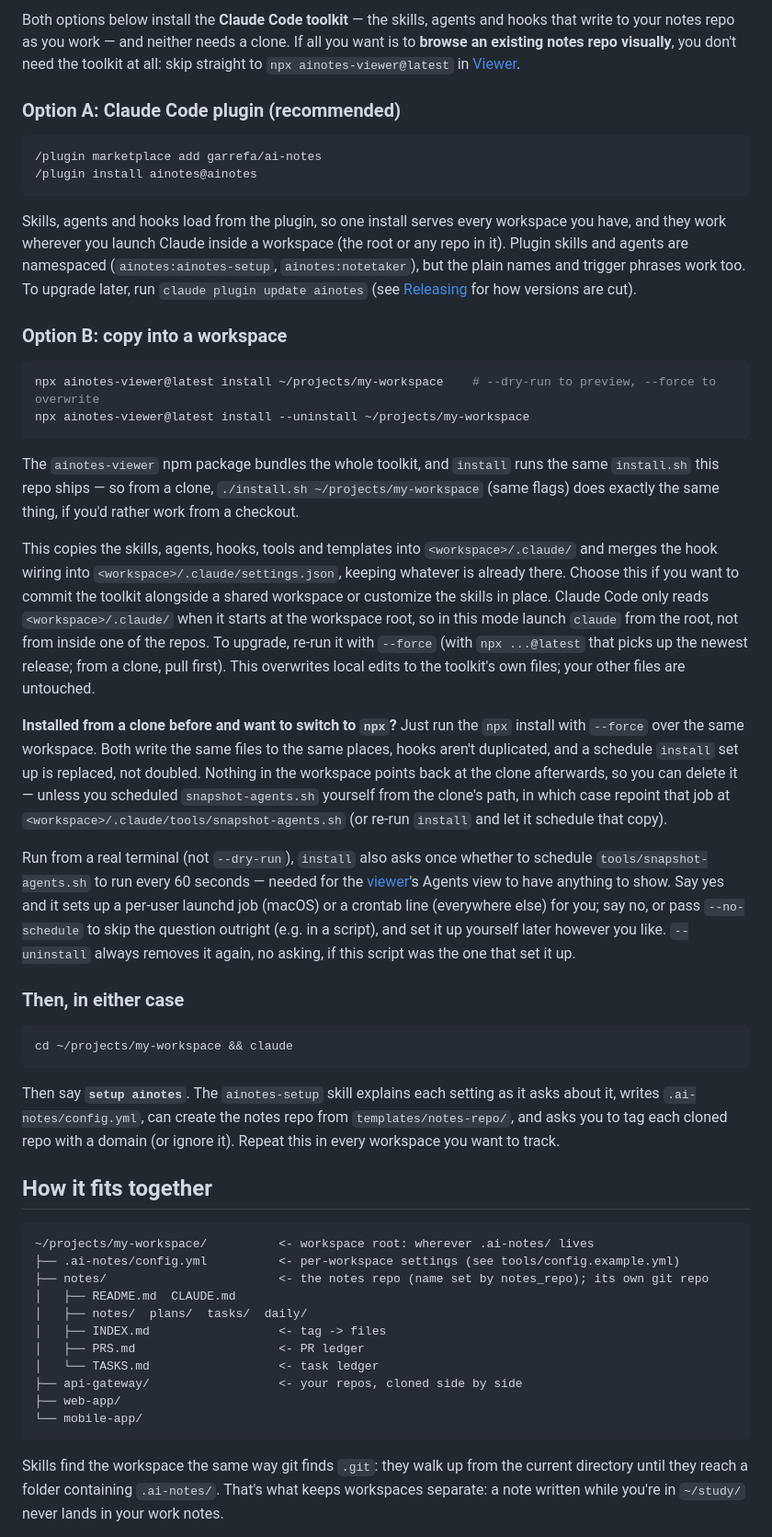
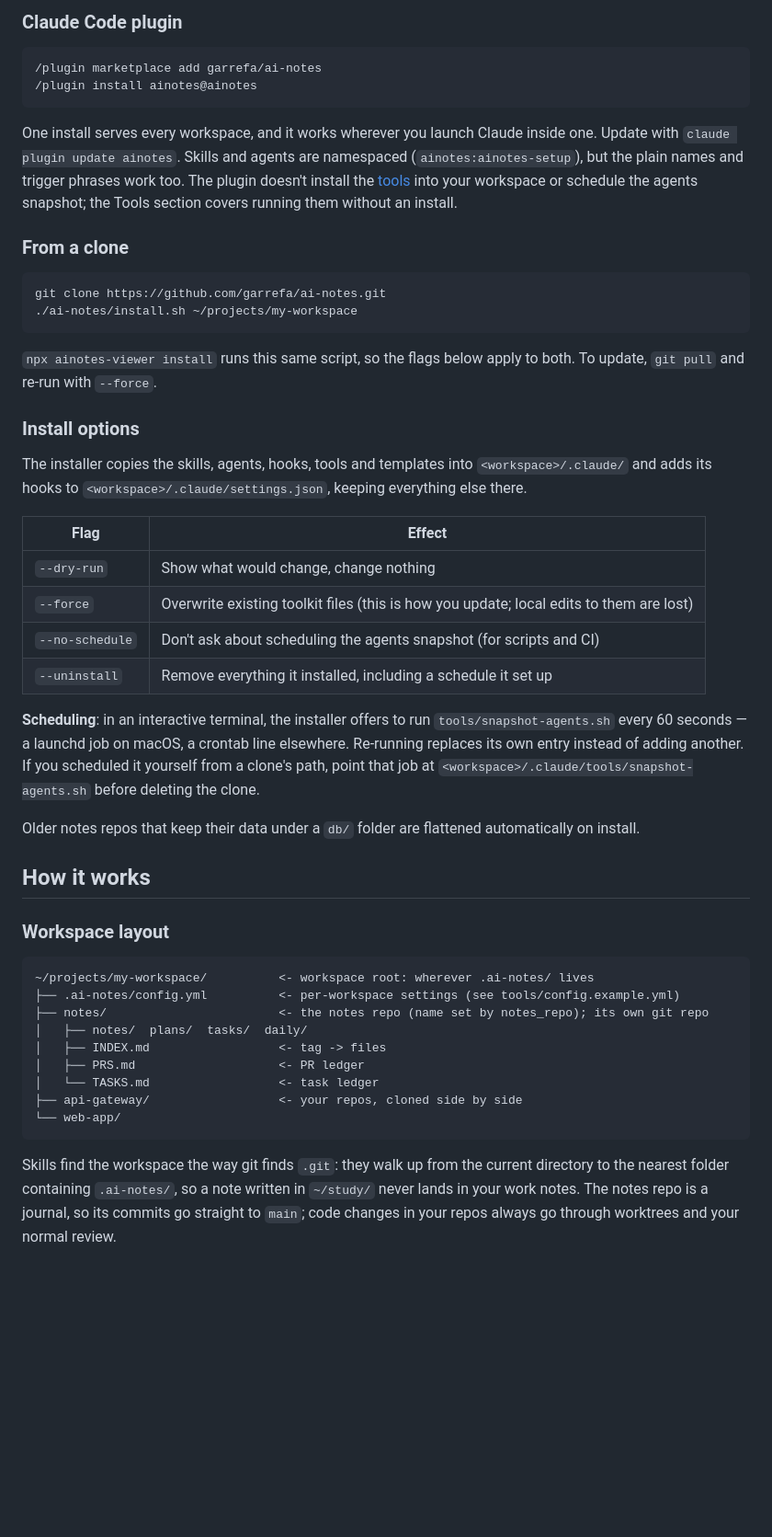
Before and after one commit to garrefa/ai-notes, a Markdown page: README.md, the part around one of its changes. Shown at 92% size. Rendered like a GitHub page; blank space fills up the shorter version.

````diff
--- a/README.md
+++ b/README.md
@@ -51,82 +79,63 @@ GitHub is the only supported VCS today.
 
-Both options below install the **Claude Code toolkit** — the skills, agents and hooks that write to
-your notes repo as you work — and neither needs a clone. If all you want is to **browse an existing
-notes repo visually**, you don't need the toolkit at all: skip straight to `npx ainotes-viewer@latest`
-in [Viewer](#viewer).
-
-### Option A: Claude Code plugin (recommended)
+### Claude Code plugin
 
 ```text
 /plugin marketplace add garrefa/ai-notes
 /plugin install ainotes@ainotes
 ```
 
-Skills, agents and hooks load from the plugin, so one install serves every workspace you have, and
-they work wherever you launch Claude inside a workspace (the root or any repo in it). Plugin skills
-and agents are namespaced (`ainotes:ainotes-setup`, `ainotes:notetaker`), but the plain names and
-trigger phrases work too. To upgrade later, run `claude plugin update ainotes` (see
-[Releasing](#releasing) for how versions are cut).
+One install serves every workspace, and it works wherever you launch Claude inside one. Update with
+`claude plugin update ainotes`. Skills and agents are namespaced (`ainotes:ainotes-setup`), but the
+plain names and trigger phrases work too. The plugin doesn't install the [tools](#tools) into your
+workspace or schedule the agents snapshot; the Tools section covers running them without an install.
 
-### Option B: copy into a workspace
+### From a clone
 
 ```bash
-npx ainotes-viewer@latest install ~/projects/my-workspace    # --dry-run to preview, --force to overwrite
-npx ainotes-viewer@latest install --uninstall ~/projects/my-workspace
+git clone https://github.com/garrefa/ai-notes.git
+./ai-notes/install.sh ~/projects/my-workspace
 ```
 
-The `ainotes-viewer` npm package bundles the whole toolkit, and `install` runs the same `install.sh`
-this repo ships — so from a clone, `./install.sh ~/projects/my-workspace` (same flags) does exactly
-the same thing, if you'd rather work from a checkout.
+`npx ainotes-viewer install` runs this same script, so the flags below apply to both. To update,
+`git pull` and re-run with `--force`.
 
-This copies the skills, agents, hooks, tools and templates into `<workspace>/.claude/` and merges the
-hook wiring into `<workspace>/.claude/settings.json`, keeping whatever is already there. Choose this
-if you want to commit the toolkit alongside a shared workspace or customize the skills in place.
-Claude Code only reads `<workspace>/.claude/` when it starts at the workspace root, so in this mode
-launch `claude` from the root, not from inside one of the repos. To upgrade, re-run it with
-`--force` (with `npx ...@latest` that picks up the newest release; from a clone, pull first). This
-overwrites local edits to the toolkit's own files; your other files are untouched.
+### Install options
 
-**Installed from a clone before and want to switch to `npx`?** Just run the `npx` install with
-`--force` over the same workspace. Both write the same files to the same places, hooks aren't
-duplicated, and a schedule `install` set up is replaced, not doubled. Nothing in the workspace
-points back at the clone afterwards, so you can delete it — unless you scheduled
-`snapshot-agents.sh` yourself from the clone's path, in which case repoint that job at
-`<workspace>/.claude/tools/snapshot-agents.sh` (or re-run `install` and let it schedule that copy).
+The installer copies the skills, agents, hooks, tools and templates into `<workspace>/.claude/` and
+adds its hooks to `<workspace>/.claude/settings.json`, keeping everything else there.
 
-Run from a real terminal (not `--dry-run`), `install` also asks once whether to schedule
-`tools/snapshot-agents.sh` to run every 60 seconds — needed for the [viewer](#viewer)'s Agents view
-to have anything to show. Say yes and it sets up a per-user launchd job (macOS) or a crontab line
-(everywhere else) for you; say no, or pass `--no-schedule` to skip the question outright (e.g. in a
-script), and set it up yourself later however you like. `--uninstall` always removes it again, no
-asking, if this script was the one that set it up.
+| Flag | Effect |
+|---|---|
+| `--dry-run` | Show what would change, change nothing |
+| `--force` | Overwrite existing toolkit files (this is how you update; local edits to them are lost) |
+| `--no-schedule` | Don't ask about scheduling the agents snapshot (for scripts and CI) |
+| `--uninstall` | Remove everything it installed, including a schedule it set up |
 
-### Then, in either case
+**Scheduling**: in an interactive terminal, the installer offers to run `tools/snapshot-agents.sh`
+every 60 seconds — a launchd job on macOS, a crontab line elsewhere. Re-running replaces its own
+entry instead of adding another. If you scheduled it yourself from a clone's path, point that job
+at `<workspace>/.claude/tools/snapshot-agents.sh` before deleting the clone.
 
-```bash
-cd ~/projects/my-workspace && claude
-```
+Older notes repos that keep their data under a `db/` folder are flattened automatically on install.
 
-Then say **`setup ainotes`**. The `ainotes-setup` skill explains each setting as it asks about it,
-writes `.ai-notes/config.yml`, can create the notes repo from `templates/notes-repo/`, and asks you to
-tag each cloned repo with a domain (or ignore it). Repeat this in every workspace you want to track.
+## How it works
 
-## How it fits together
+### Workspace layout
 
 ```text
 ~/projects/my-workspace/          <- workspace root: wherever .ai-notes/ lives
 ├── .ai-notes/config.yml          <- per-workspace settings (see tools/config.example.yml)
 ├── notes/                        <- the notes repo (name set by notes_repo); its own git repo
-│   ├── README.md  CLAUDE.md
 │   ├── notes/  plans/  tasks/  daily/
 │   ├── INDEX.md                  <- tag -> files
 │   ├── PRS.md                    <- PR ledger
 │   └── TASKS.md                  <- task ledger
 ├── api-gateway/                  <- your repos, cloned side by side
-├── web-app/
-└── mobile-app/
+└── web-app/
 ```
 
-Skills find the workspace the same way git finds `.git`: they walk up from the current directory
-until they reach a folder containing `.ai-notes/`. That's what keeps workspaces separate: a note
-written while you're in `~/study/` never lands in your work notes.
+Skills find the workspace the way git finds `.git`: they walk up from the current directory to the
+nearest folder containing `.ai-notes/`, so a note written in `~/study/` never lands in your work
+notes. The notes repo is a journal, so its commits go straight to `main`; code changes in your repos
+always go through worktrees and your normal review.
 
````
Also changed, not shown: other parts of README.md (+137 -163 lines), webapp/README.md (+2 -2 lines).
......
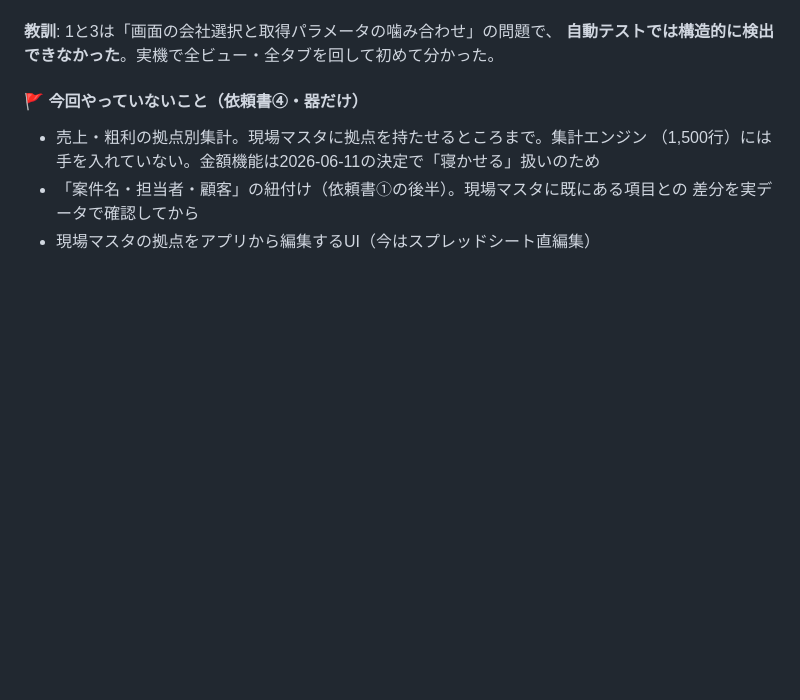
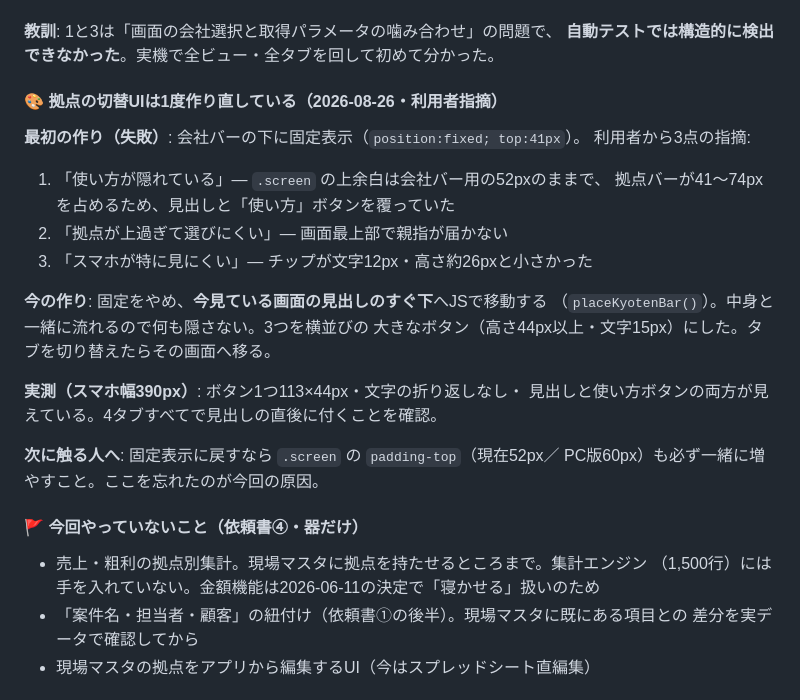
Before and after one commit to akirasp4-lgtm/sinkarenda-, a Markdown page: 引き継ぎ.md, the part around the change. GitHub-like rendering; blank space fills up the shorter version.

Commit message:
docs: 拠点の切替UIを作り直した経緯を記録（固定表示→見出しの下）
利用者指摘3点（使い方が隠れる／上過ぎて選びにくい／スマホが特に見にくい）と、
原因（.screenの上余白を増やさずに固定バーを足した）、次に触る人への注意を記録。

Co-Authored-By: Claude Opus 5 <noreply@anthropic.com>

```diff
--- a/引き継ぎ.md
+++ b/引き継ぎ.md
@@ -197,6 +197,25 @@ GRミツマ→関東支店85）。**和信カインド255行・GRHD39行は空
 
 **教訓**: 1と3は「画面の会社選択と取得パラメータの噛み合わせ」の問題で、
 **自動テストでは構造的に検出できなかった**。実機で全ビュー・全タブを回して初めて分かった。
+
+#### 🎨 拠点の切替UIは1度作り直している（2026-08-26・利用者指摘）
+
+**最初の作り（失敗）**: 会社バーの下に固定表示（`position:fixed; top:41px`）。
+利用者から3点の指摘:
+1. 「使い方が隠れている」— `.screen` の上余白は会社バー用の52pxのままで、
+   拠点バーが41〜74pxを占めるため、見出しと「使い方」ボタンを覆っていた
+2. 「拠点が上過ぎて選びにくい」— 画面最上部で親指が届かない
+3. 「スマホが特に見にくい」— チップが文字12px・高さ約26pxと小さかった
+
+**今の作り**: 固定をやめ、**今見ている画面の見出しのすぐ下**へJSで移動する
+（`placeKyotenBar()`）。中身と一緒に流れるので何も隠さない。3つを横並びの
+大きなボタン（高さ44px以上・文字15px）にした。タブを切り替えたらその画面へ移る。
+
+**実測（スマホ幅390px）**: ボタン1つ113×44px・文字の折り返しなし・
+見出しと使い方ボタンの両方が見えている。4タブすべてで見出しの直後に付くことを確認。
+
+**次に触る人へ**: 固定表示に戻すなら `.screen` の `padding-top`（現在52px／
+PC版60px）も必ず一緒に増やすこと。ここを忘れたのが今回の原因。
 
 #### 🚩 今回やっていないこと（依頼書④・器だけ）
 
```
......
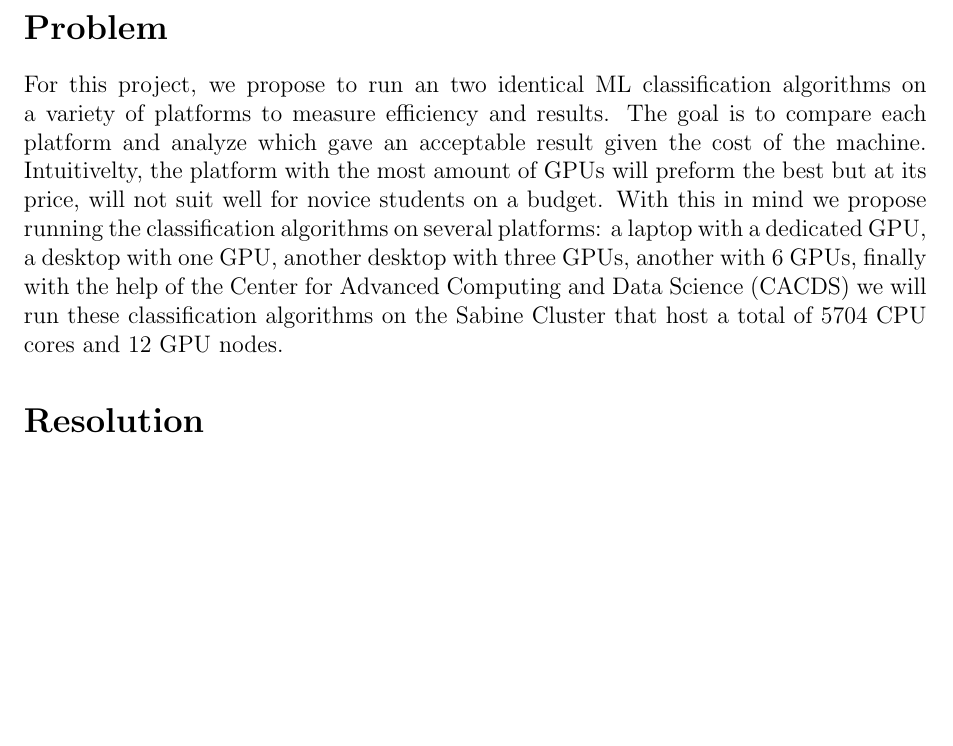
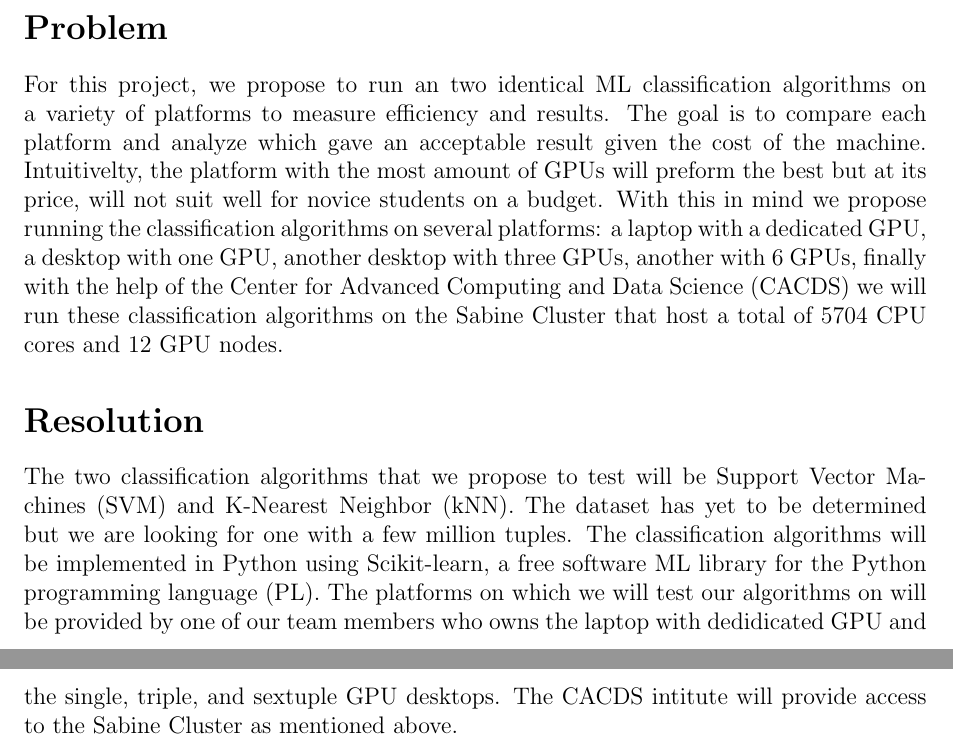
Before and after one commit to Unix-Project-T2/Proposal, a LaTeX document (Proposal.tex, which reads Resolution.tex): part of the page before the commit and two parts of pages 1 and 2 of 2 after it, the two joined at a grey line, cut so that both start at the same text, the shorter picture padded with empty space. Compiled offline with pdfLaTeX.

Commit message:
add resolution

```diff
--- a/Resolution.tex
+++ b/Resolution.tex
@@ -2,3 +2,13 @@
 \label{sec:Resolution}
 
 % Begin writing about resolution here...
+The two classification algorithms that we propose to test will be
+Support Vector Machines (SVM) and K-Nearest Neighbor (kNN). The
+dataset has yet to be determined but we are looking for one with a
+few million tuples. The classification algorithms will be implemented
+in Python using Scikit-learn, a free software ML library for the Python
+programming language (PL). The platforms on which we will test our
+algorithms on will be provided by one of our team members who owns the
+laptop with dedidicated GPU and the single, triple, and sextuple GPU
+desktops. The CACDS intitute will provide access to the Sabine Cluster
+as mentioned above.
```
......
> **Prompt**
Exactly the lines above from the one with "<- task ledger" to the one with "Also changed, not", both included, are to be quoted; leave the rest out.

> **Task solution**
 │   └── TASKS.md                  <- task ledger
 ├── api-gateway/                  <- your repos, cloned side by side
-├── web-app/
-└── mobile-app/
+└── web-app/
 ```
 
-Skills find the workspace the same way git finds `.git`: they walk up from the current directory
-until they reach a folder containing `.ai-notes/`. That's what keeps workspaces separate: a note
-written while you're in `~/study/` never lands in your work notes.
+Skills find the workspace the way git finds `.git`: they walk up from the current directory to the
+nearest folder containing `.ai-notes/`, so a note written in `~/study/` never lands in your work
+notes. The notes repo is a journal, so its commits go straight to `main`; code changes in your repos
+always go through worktrees and your normal review.
 
````
Also changed, not shown: other parts of README.md (+137 -163 lines), webapp/README.md (+2 -2 lines).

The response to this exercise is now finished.